As PICI’s Center Director at Penn, what areas did their funding allow you to push forward?
Dr. June: “2024 has emerged as a landmark year for deploying CAR T cells against glioblastoma. The progress at PICI, City of Hope and MGH was tremendously encouraging.”

What advice would you give to early career researchers looking to make a major impact in cancer research like you have?
Dr. June: “Embarking on a career in cancer research is a noble and challenging journey that requires dedication, curiosity, and resilience. If you’re seeking to make a significant impact in the field, the first piece of advice I would offer is to cultivate a deep passion for understanding the science behind cancer. This passion will be your guiding light through the inevitable ups and downs of research.

Secondly, embrace collaboration. No single person can tackle the complexities of cancer alone. Building a network of diverse collaborators brings together different perspectives, skills and resources, all of which are critical to driving innovation. Always be open to learning from others, including mentors, peers and even those outside your immediate field.

Thirdly, get lucky…”

This year has seen many prestigious honors. What has PICI’s backing meant?
Dr. June: “I am delighted to see this level of recognition for the field of cell therapy.”

In your view, what impact has PICI had on the field as a whole?
Dr. June: “PICI has moved the needle in cancer research by accelerating collaborative research.”

Can you give an example of how PICI enabled groundbreaking research collaborations?
Dr. June: “One concrete example is that PICI enabled our collaborative trial with Stanford to conduct the first pilot trial of multiplex human genome editing. “

How would you describe the PICI Scientific Retreats?
Dr. June: “The best meetings I attend every year!”
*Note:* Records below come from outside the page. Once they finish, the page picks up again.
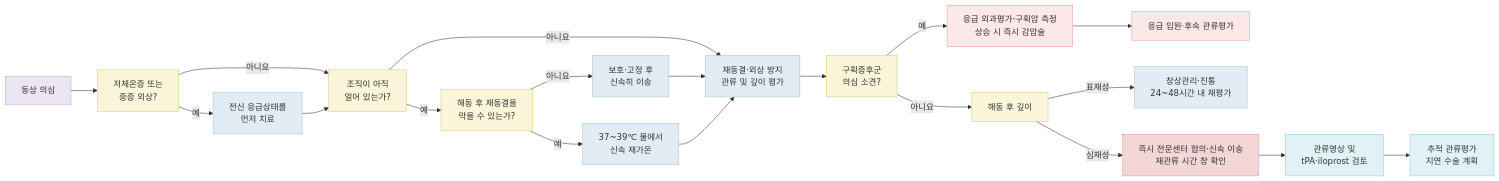
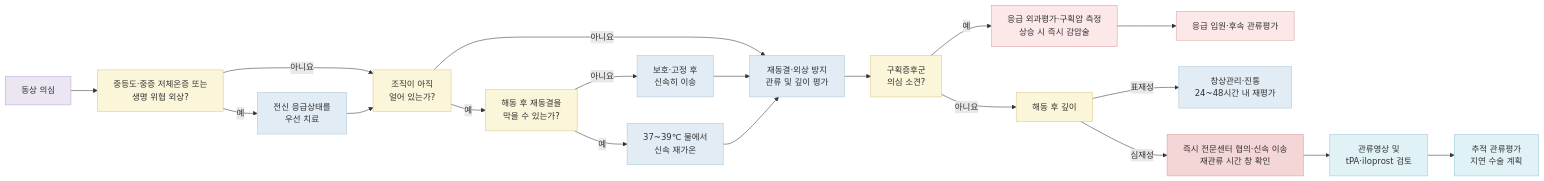
Before and after one commit to familyoh77/familyoh77: the diagram in 230_/208_-cold-injury.md, drawn with Mermaid. The commit also changed other lines of this file and 3 other files, not shown here.

````diff
--- a/230_/208_-cold-injury.md
+++ b/230_/208_-cold-injury.md
@@ -90,37 +90,37 @@
 ```mermaid
 flowchart LR
-    ROOT["동상 의심"] --> SYS["저체온증 또는<br/>중증 외상?"]
-    SYS -->|예| SYS_TX["전신 응급상태를<br/>먼저 치료"]
+    ROOT["동상 의심"] --> SYS["중등도·중증 저체온증 또는<br/>생명 위협 외상?"]
+    SYS -->|예| SYS_TX["전신 응급상태를<br/>우선 치료"]
     SYS -->|아니요| FROZEN["조직이 아직<br/>얼어 있는가?"]
     SYS_TX --> FROZEN
 
     FROZEN -->|아니요| PROTECT["재동결·외상 방지<br/>관류 및 깊이 평가"]
     FROZEN -->|예| REFREEZE["해동 후 재동결을<br/>막을 수 있는가?"]
     REFREEZE -->|아니요| TRANSFER["보호·고정 후<br/>신속히 이송"]
     REFREEZE -->|예| REWARM["37~39℃ 물에서<br/>신속 재가온"]
     TRANSFER --> PROTECT
     REWARM --> PROTECT
 
     PROTECT --> COMP["구획증후군<br/>의심 소견?"]
     COMP -->|아니요| SEV["해동 후 깊이"]
     COMP -->|예| PRESSURE["응급 외과평가·구획압 측정<br/>상승 시 즉시 감압술"]
     PRESSURE --> ADMIT["응급 입원·후속 관류평가"]
     SEV -->|표재성| SUPER["창상관리·진통<br/>24~48시간 내 재평가"]
     SEV -->|심재성| DEEP["즉시 전문센터 협의·신속 이송<br/>재관류 시간 창 확인"]
     DEEP --> PERF["관류영상 및<br/>tPA·iloprost 검토"]
     PERF --> FOLLOW["추적 관류평가<br/>지연 수술 계획"]
 
     classDef purple fill:#ECE6F2,stroke:#B8A7D4,stroke-width:1px;
     classDef yellow fill:#FBF6D9,stroke:#D6C785,stroke-width:1px;
     classDef blue fill:#E1ECF4,stroke:#A9C4D6,stroke-width:1px;
     classDef pink fill:#F5D6D6,stroke:#D99B9B,stroke-width:1px;
     classDef red fill:#FCE8E8,stroke:#E09E9E,stroke-width:1px;
     classDef cyan fill:#E1F2F7,stroke:#96C9D8,stroke-width:1px;
 
     class ROOT purple;
     class SYS,FROZEN,REFREEZE,SEV,COMP yellow;
     class SYS_TX,TRANSFER,REWARM,PROTECT,SUPER blue;
     class DEEP pink;
     class PRESSURE,ADMIT red;
     class PERF,FOLLOW cyan;
 ```
````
Cross-disciplinary collaboration is foundational to major breakthroughs in the complex field of cancer immunotherapy. PICI proudly supports pioneers, like Dr. June, who are transforming science and medicine, while also nurturing the next generation of innovators charting new frontiers.

A screening of “Of Medicine and Miracles.” The movie follows the work of Carl June, MD, and the story of Emily Whitehead, the first child to receive CAR T-cell therapy.

As we congratulate Dr. June on his Breakthrough Prize recognizing decades of game-changing contributions, we invite you to experience his remarkable journey in the PICI-funded documentary “Of Medicine and Miracles.” This powerful film, produced by PICI Founder and Chairman Sean Parker, provides an inside look at how pioneering ideas translate into reality-shifting immunotherapies that can save patients’ lives.

Watch the film: 

Learn more about another award recently won by Dr. June, the Warren Alpert Foundation Prize, here.